Go over the lines below, and when one contains the word "adminizer", copy it.
** Opening Data for the task block **
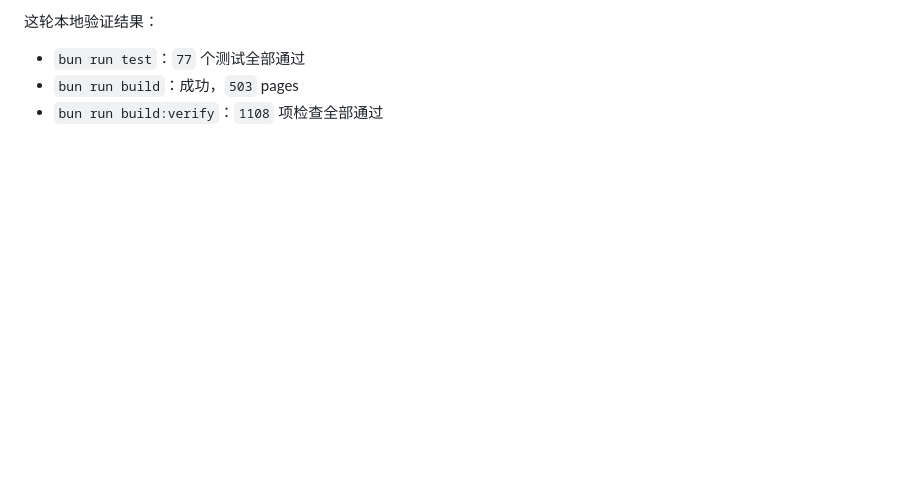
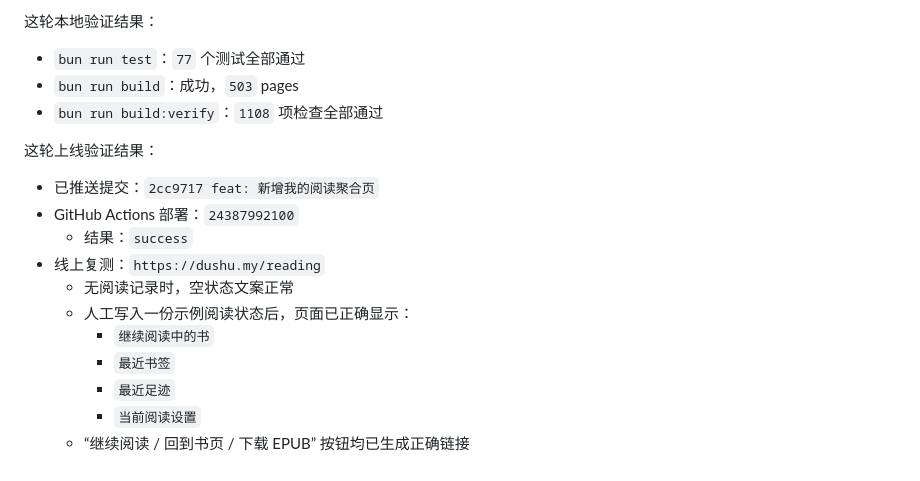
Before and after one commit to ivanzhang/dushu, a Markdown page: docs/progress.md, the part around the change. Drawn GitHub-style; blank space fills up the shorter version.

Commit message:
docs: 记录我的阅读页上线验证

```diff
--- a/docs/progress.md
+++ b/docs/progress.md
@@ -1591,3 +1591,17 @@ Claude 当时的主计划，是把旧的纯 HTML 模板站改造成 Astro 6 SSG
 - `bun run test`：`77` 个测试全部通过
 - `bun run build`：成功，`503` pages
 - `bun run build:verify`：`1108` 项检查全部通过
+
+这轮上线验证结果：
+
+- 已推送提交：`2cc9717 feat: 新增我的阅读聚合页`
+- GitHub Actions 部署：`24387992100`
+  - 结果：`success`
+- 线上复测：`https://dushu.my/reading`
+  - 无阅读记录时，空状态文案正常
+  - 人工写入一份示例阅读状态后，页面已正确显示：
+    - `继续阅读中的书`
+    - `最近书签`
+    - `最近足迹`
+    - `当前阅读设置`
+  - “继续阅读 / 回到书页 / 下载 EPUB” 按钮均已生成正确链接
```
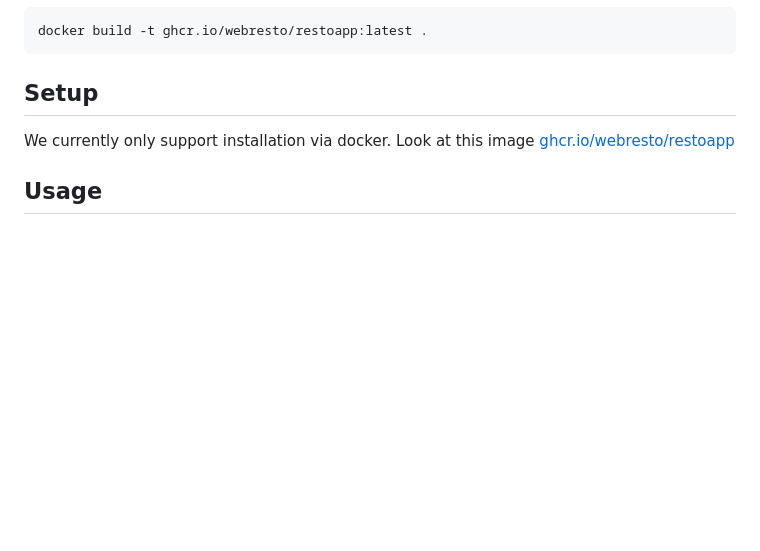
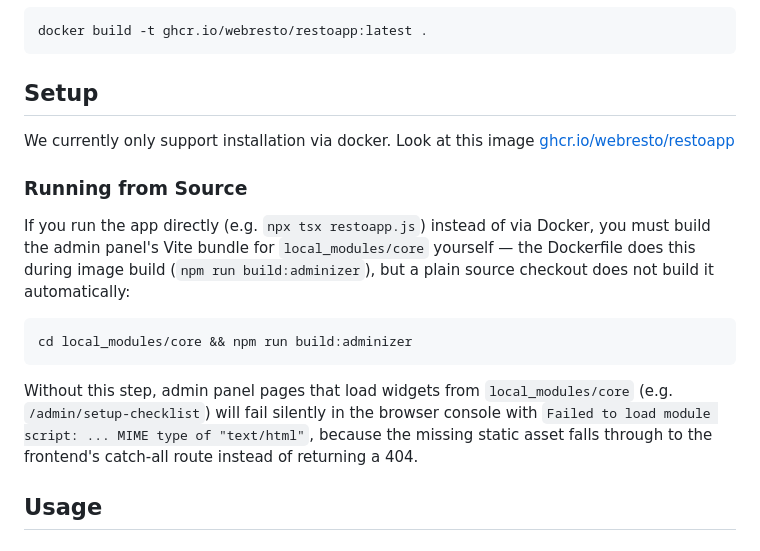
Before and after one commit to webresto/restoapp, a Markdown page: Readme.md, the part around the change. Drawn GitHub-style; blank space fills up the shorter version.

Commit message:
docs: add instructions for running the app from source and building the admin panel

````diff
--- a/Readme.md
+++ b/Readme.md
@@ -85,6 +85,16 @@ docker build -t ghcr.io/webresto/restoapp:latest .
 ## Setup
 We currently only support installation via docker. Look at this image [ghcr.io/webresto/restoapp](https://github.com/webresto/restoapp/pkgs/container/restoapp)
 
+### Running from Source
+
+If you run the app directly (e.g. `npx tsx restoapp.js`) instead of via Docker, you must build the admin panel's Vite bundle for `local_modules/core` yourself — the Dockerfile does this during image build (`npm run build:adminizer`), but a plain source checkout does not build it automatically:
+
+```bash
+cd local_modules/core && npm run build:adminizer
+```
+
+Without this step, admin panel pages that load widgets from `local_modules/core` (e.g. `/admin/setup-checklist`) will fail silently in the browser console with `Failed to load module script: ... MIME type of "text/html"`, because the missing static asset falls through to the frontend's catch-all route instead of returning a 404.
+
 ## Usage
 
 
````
** Closing Data for the task block **
▸ Answer space:
+If you run the app directly (e.g. `npx tsx restoapp.js`) instead of via Docker, you must build the admin panel's Vite bundle for `local_modules/core` yourself — the Dockerfile does this during image build (`npm run build:adminizer`), but a plain source checkout does not build it automatically:
+cd local_modules/core && npm run build:adminizer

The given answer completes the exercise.